By Yadarisa Shabong
(Reuters) – British bookmakers have seen a surge in the number of bets placed on the Women’s World Cup compared with previous years, though the timing of the matches meant betting volumes were down on last year’s European Championship.
Britain’s William Hill, now owned by bookmaker 888, said it has taken 900,000 bets on one of the biggest women’s sporting events in the world, which is being hosted by Australia and New Zealand.
“The reduction in quantity versus the Euros could be as a result of the morning kick-off times, but it still is significantly more than we would have taken a few years ago,” said William Hill spokesperson, Lee Phelps.
Entain, owner of Ladbrokes and Coral brands, said it saw “exponential growth” in betting on the sport and a record number of women globally placing bets.
The first three England games saw one-fifth of bets placed by women, it said.

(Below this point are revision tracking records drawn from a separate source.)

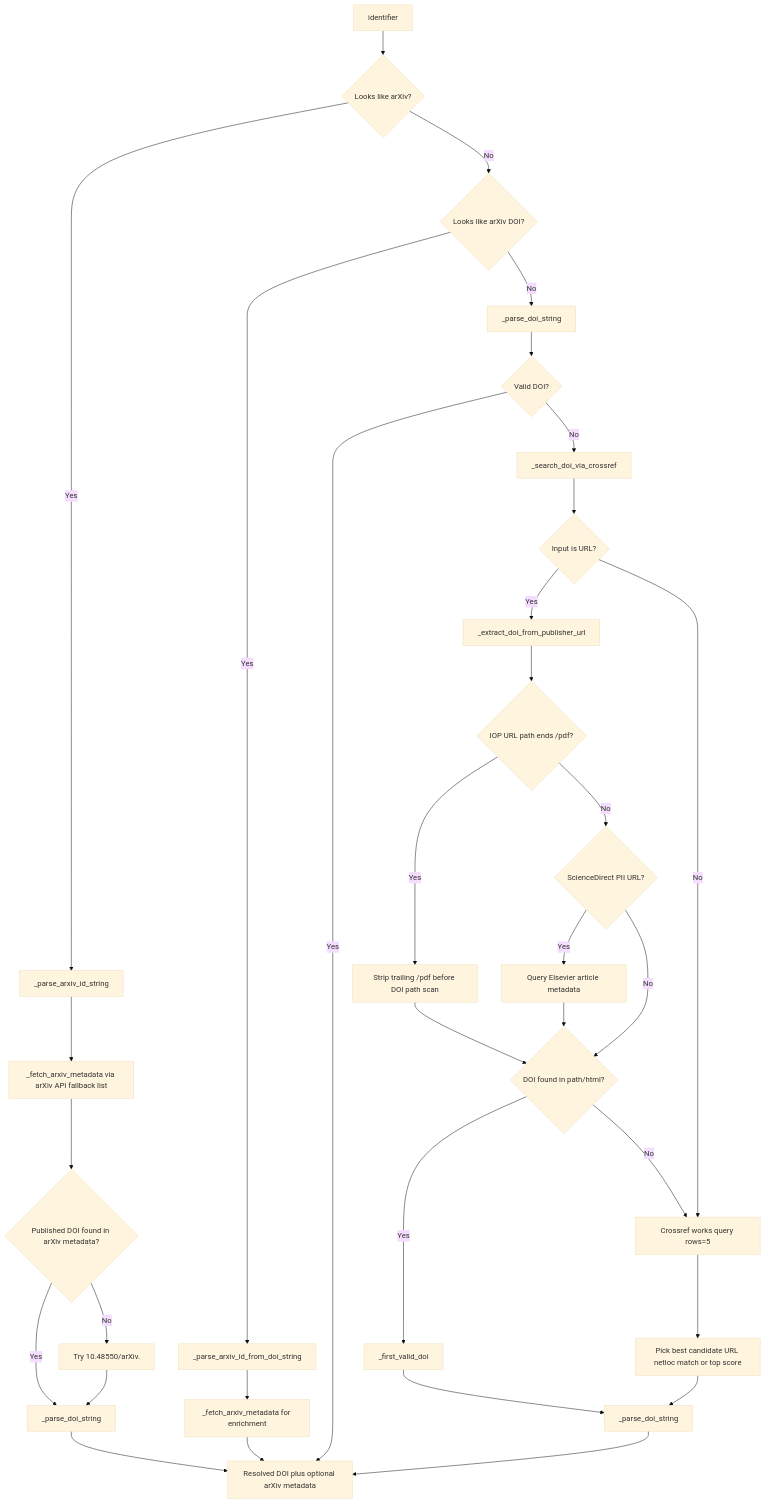
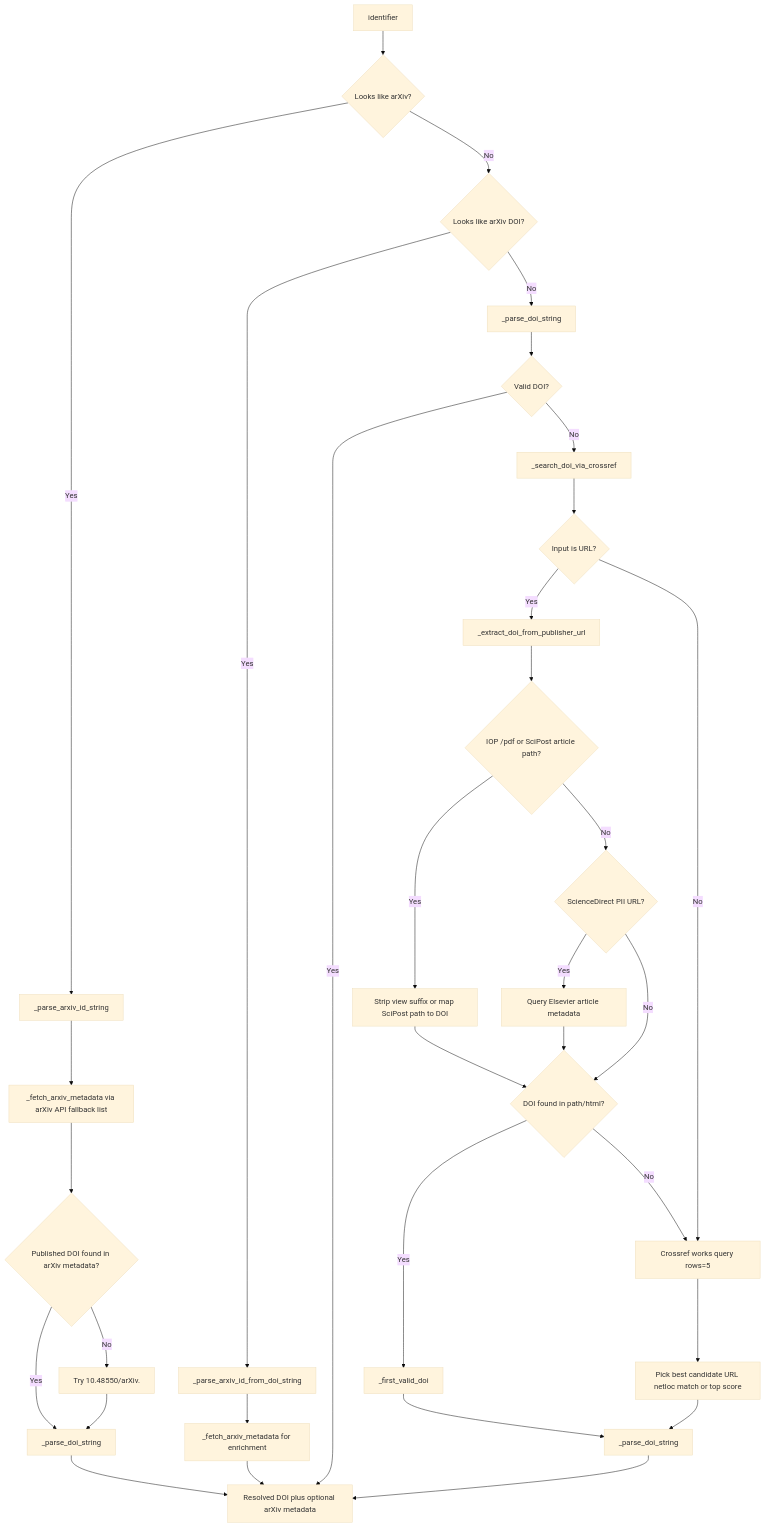
One commit to archisman-panigrahi/doi2bib3 changed the second of 4 diagrams in docs/ALGORITHM_VISUALS.md. Above: the diagram before and after it, drawn with Mermaid (base theme). The commit also changed 4 other files, not shown here.

````diff
--- a/docs/ALGORITHM_VISUALS.md
+++ b/docs/ALGORITHM_VISUALS.md
@@ -24,38 +24,38 @@
 ```mermaid
 flowchart TD
     A[identifier] --> B{Looks like arXiv?}
     B -->|Yes| C[_parse_arxiv_id_string]
     C --> D[_fetch_arxiv_metadata via arXiv API fallback list]
     D --> E{Published DOI found in arXiv metadata?}
     E -->|Yes| F[_parse_doi_string]
     E -->|No| G[Try 10.48550/arXiv.<id_without_version>]
     G --> F
 
     B -->|No| H{Looks like arXiv DOI?}
     H -->|Yes| I[_parse_arxiv_id_from_doi_string]
     I --> J[_fetch_arxiv_metadata for enrichment]
     J --> Z[Resolved DOI plus optional arXiv metadata]
 
     H -->|No| K[_parse_doi_string]
     K --> L{Valid DOI?}
     L -->|Yes| Z
     L -->|No| M[_search_doi_via_crossref]
 
     M --> N{Input is URL?}
     N -->|Yes| O[_extract_doi_from_publisher_url]
-    O --> W{IOP URL path ends /pdf?}
-    W -->|Yes| X[Strip trailing /pdf before DOI path scan]
+    O --> W{IOP /pdf or SciPost article path?}
+    W -->|Yes| X[Strip view suffix or map SciPost path to DOI]
     W -->|No| U{ScienceDirect PII URL?}
     X --> P
     U -->|Yes| V[Query Elsevier article metadata]
     U -->|No| P{DOI found in path/html?}
     V --> P
     P -->|Yes| Q[_first_valid_doi]
     P -->|No| R[Crossref works query rows=5]
     N -->|No| R
     R --> S[Pick best candidate URL netloc match or top score]
     S --> T[_parse_doi_string]
     Q --> T
     F --> Z
     T --> Z
 ```
````
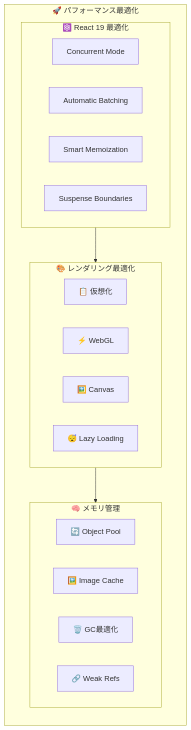
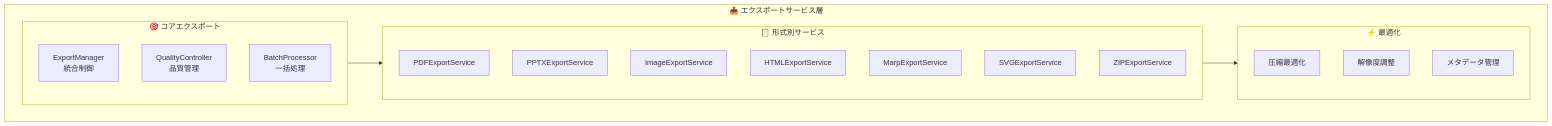
One commit to t2k2pp/SlideMaster changed the seventh of 9 diagrams in docs/02_Basic_Design.md. Above: the diagram before and after it, drawn with Mermaid. The commit also changed other lines of this file and 4 other files, not shown here.

````diff
--- a/docs/02_Basic_Design.md
+++ b/docs/02_Basic_Design.md
@@ -628,30 +501,29 @@
 ```mermaid
 graph TD
-    subgraph Performance_Optimization["🚀 パフォーマンス最適化"]
-        direction TB
-        
-        subgraph React_Optimizations["⚛️ React 19 最適化"]
-            ConcurrentMode["Concurrent Mode"]
-            AutomaticBatching["Automatic Batching"]
-            SmartMemo["Smart Memoization"]
-            SuspenseBoundaries["Suspense Boundaries"]
+    subgraph Export_Services["📤 エクスポートサービス層"]
+        subgraph Core_Export["🎯 コアエクスポート"]
+            ExportManager["ExportManager<br/>統合制御"]
+            QualityController["QualityController<br/>品質管理"]
+            BatchProcessor["BatchProcessor<br/>一括処理"]
         end
         
-        subgraph Rendering_Optimizations["🎨 レンダリング最適化"]
-            Virtualization["📋 仮想化"]
-            WebGLAcceleration["⚡ WebGL"]
-            CanvasOptimization["🖼️ Canvas"]
-            LazyLoading["😴 Lazy Loading"]
+        subgraph Format_Services["📋 形式別サービス"]
+            PDFService["PDFExportService"]
+            PPTXService["PPTXExportService"]
+            ImageService["ImageExportService"]
+            HTMLService["HTMLExportService"]
+            MarpService["MarpExportService"]
+            SVGService["SVGExportService"]
+            ZIPService["ZIPExportService"]
         end
         
-        subgraph Memory_Management["🧠 メモリ管理"]
-            ObjectPooling["🔄 Object Pool"]
-            ImageCaching["🖼️ Image Cache"]
-            GCOptimization["🗑️ GC最適化"]
-            WeakReferences["🔗 Weak Refs"]
+        subgraph Optimization["⚡ 最適化"]
+            Compression["圧縮最適化"]
+            Resolution["解像度調整"]
+            Metadata["メタデータ管理"]
         end
     end
     
-    React_Optimizations --> Rendering_Optimizations
-    Rendering_Optimizations --> Memory_Management
+    Core_Export --> Format_Services
+    Format_Services --> Optimization
 ```
````
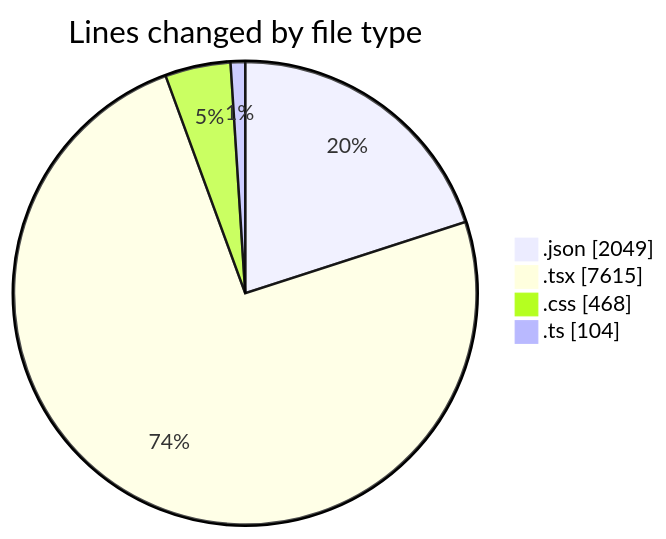
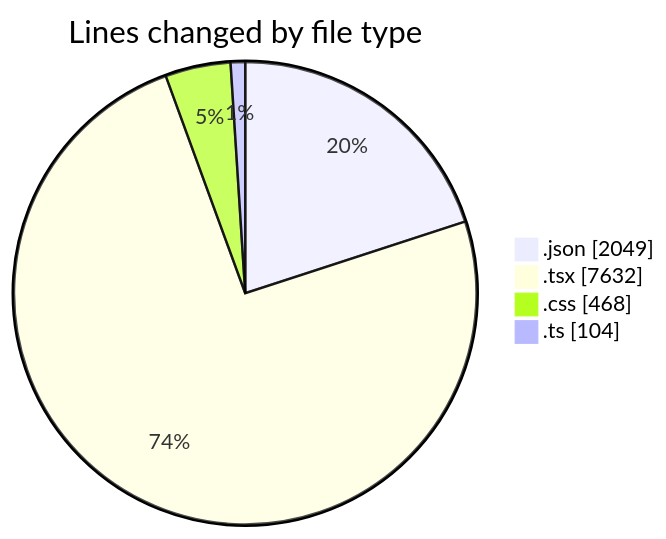
The first of 2 diagrams in 2025-08-14/ribbon/README.md (EIIisD/code-tracking), drawn with Mermaid before and after one commit. The commit also changed other lines of this file and 1 other file, not shown here.

````diff
--- a/2025-08-14/ribbon/README.md
+++ b/2025-08-14/ribbon/README.md
@@ -31,8 +31,8 @@
 ```mermaid
 pie showData
 title Lines changed by file type
 ".json" : 2049
-".tsx" : 7615
+".tsx" : 7632
 ".css" : 468
 ".ts" : 104
 ```
````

“More of our customers are finding new ways to support their favourite teams – and that’s with a bet,” said Entain’s Chief Commercial Officer Dominic Grounsell.
Betting on the co-host and semi-finalist Australia saw a 200% increase, fuelled by the Matildas strong run.
The size of the women’s sports betting market has grown rapidly, with soccer clocking an annual market growth rate of about 20% since 2020, according to a study conducted by the German Sport University Cologne published in July.
Soccer leads the way in terms of the number of people betting and placing bets, and the number of women betting on women’s soccer has doubled annually, the study said.
Last summer’s European Championship was the biggest women’s event for Flutter and Entain and women’s sports have shown to be a lucrative opportunity for bookmakers and the betting industry.
Entain did not immediately disclose the number of bets placed on the World Cup. A record 1.5 million online bets were placed on last year’s Euros.
(Reporting by Yadarisa Shabong in Bengaluru; Editing by Conor Humphries)